01840: Health Implications of Early Spay/Neuter on Canine Health 2017-10-04T18:40:31+00:00

01840: Health Implications of Early Spay/Neuter on Canine Health

The effects of neutering at various ages are also examined with regard to mammary cancer, urinary incontinence, and pyometra in females.
The research over the past year covers the popular German Shepherd Dog, the most important military and police canine.
German Shepherd Dog

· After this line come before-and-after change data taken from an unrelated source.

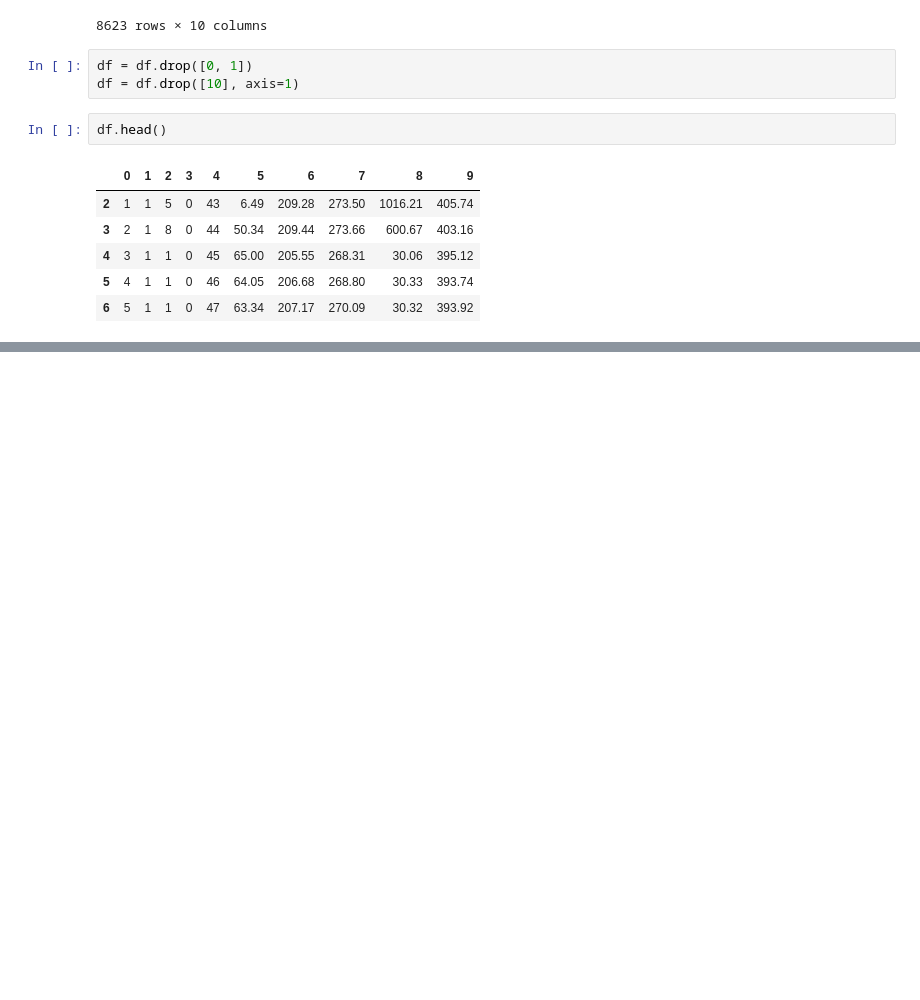
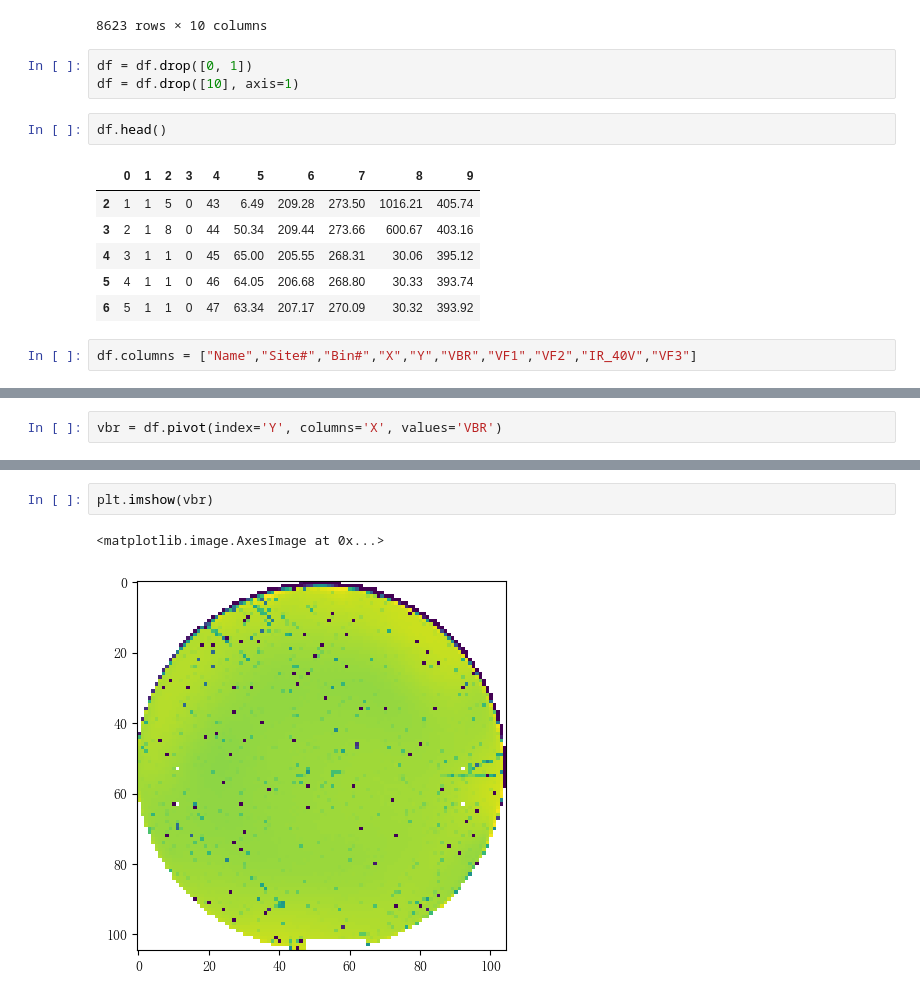
Before and after one commit to vcdemy/20240416, a Jupyter notebook: 2040416筆記.ipynb, the cells around one changed output, grey strips where cells are left out. Cells and saved outputs as stored; diff of their text form; blank space fills up the shorter version.

```diff
--- a/2040416筆記.ipynb
+++ b/2040416筆記.ipynb
@@ -611,3 +611,5 @@ df.head()
 | 4 | 3 | 1 | 1 | 0 | 45 | 65.00 | 205.55 | 268.31 | 30.06 | 395.12 |
 | 5 | 4 | 1 | 1 | 0 | 46 | 64.05 | 206.68 | 268.80 | 30.33 | 393.74 |
 | 6 | 5 | 1 | 1 | 0 | 47 | 63.34 | 207.17 | 270.09 | 30.32 | 393.92 |
+# %%
+df.columns = ["Name","Site#","Bin#","X","Y","VBR","VF1","VF2","IR_40V","VF3"]
@@ -613,0 +645,2 @@ df.head()
+# %%
+vbr = df.pivot(index='Y', columns='X', values='VBR')
@@ -613,0 +664,5 @@ df.head()
+# %%
+plt.imshow(vbr)
+# %% [output]
+<matplotlib.image.AxesImage at 0x...>
+[figure, added]
```
Also changed, not shown: parts of 3 cells of this notebook.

We found that 7% of intact males and 5% of intact females were diagnosed with one or more joint disorders. But neutering in either sex at less than 6 months, or between 6 months and 11 months, increased the incidence of one or more joint disorders by 3-fold over that of the intact dogs, resulting in as high as 22% of dogs having a joint disorder. The occurrence of the cancers we followed in this breed was especially low in the intact males and females – 3% or less – and was not affected in either sex by neutering. Urinary incontinence, a very inconvenient problem in some females, did not occur in any intact females, but got as high as 7% in females neutered in the first year.
German Shepherd, Bottom Line
Delaying neutering and spaying (if done) in German Shepherd Dogs until they are at least 1 year old markedly reduces the likelihood of one or more disabling joint disorders. Delaying spaying of females beyond 1 year also reduces the chance of urinary incontinence, while not increasing the chance of mammary cancer.